■ **Exercise details**: Could you retype every line below exactly, omitting the images?

Source data
== Segment start ==
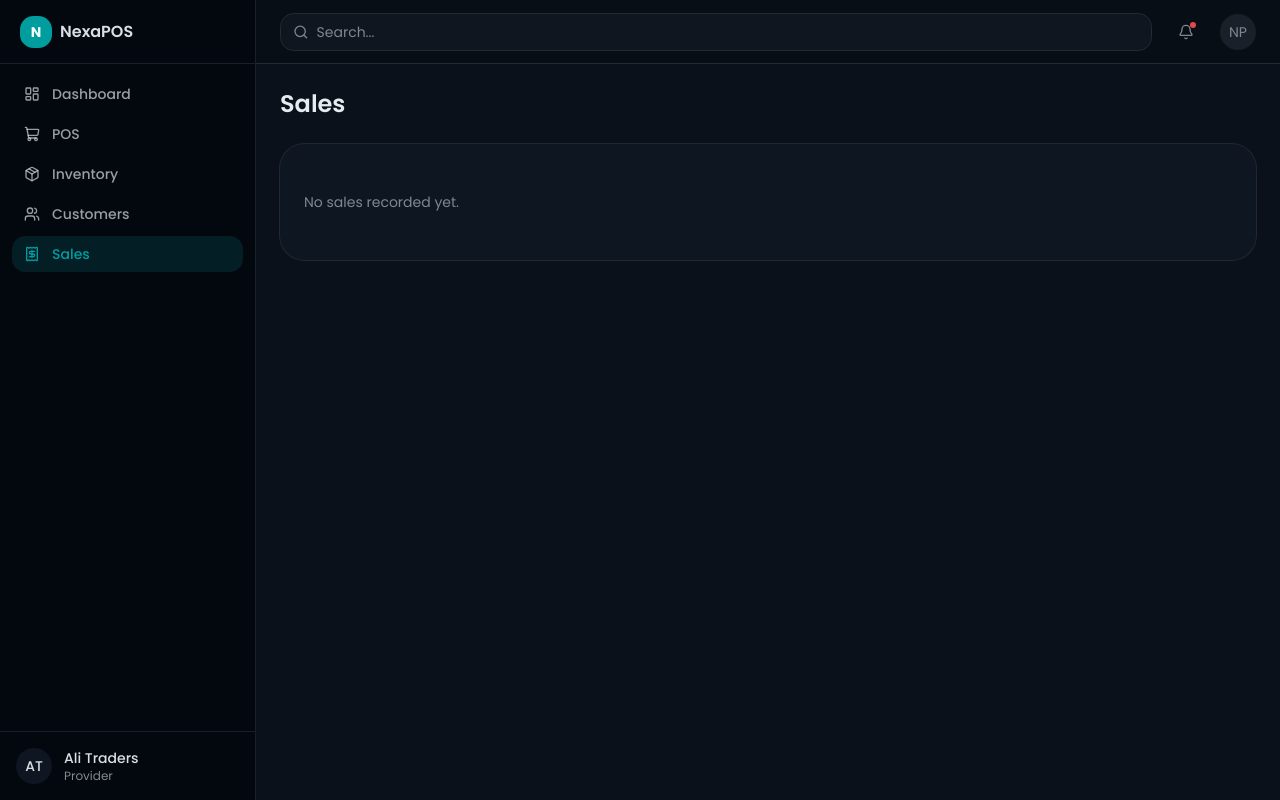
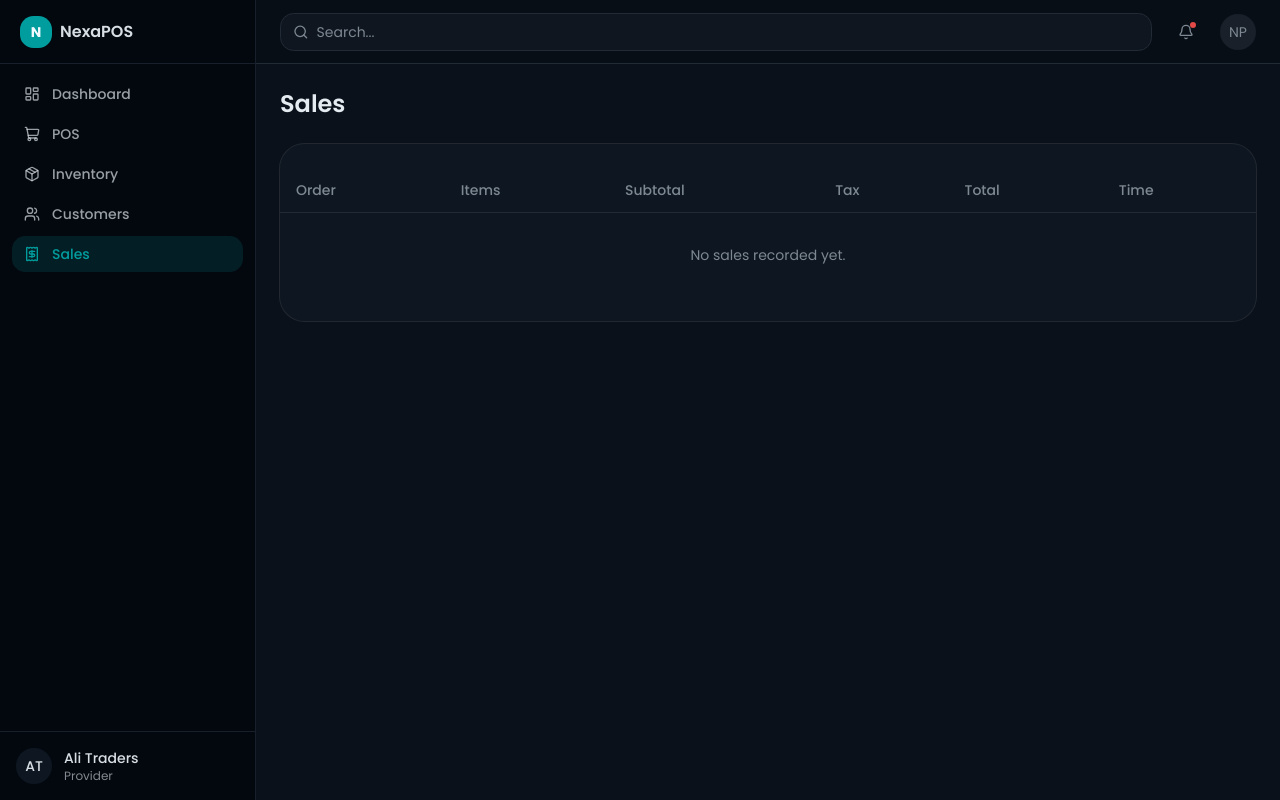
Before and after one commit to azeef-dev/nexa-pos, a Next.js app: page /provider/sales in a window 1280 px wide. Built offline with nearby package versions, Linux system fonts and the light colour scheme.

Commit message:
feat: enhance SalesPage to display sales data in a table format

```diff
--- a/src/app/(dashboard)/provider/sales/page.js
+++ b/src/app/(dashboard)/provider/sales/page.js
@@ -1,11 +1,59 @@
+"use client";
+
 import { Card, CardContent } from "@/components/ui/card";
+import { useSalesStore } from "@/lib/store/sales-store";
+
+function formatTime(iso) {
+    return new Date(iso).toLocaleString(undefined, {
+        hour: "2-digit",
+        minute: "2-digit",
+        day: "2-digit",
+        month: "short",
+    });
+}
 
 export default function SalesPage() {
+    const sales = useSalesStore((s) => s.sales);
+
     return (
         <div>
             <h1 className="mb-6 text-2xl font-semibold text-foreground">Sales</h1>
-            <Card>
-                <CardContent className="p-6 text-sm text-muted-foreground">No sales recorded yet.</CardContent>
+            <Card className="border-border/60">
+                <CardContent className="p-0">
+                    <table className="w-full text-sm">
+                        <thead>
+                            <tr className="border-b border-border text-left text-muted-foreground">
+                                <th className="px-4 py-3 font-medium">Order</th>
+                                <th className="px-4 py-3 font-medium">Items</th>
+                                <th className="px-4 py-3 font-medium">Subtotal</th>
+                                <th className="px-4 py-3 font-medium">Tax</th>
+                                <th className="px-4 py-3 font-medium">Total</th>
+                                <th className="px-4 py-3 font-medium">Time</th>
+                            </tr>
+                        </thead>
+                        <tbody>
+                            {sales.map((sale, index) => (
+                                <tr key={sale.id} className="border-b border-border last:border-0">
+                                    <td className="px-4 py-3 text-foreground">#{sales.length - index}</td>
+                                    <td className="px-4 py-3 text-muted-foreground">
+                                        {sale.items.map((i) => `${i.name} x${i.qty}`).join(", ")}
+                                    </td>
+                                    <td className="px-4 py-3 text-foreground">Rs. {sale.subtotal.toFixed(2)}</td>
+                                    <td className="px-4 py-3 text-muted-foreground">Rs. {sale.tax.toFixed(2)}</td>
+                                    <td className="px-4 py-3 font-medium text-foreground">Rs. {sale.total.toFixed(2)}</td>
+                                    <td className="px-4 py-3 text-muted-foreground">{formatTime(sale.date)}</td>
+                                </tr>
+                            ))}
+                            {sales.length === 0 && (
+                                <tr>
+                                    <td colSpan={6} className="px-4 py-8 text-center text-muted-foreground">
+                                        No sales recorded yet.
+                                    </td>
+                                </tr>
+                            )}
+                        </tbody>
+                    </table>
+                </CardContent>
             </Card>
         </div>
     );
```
== Segment end ==
■ **Response area**:
Before and after one commit to azeef-dev/nexa-pos, a Next.js app: page /provider/sales in a window 1280 px wide. Built offline with nearby package versions, Linux system fonts and the light colour scheme.

Commit message:
feat: enhance SalesPage to display sales data in a table format

```diff
--- a/src/app/(dashboard)/provider/sales/page.js
+++ b/src/app/(dashboard)/provider/sales/page.js
@@ -1,11 +1,59 @@
+"use client";
+
 import { Card, CardContent } from "@/components/ui/card";
+import { useSalesStore } from "@/lib/store/sales-store";
+
+function formatTime(iso) {
+    return new Date(iso).toLocaleString(undefined, {
+        hour: "2-digit",
+        minute: "2-digit",
+        day: "2-digit",
+        month: "short",
+    });
+}
 
 export default function SalesPage() {
+    const sales = useSalesStore((s) => s.sales);
+
     return (
         <div>
             <h1 className="mb-6 text-2xl font-semibold text-foreground">Sales</h1>
-            <Card>
-                <CardContent className="p-6 text-sm text-muted-foreground">No sales recorded yet.</CardContent>
+            <Card className="border-border/60">
+                <CardContent className="p-0">
+                    <table className="w-full text-sm">
+                        <thead>
+                            <tr className="border-b border-border text-left text-muted-foreground">
+                                <th className="px-4 py-3 font-medium">Order</th>
+                                <th className="px-4 py-3 font-medium">Items</th>
+                                <th className="px-4 py-3 font-medium">Subtotal</th>
+                                <th className="px-4 py-3 font-medium">Tax</th>
+                                <th className="px-4 py-3 font-medium">Total</th>
+                                <th className="px-4 py-3 font-medium">Time</th>
+                            </tr>
+                        </thead>
+                        <tbody>
+                            {sales.map((sale, index) => (
+                                <tr key={sale.id} className="border-b border-border last:border-0">
+                                    <td className="px-4 py-3 text-foreground">#{sales.length - index}</td>
+                                    <td className="px-4 py-3 text-muted-foreground">
+                                        {sale.items.map((i) => `${i.name} x${i.qty}`).join(", ")}
+                                    </td>
+                                    <td className="px-4 py-3 text-foreground">Rs. {sale.subtotal.toFixed(2)}</td>
+                                    <td className="px-4 py-3 text-muted-foreground">Rs. {sale.tax.toFixed(2)}</td>
+                                    <td className="px-4 py-3 font-medium text-foreground">Rs. {sale.total.toFixed(2)}</td>
+                                    <td className="px-4 py-3 text-muted-foreground">{formatTime(sale.date)}</td>
+                                </tr>
+                            ))}
+                            {sales.length === 0 && (
+                                <tr>
+                                    <td colSpan={6} className="px-4 py-8 text-center text-muted-foreground">
+                                        No sales recorded yet.
+                                    </td>
+                                </tr>
+                            )}
+                        </tbody>
+                    </table>
+                </CardContent>
             </Card>
         </div>
     );
```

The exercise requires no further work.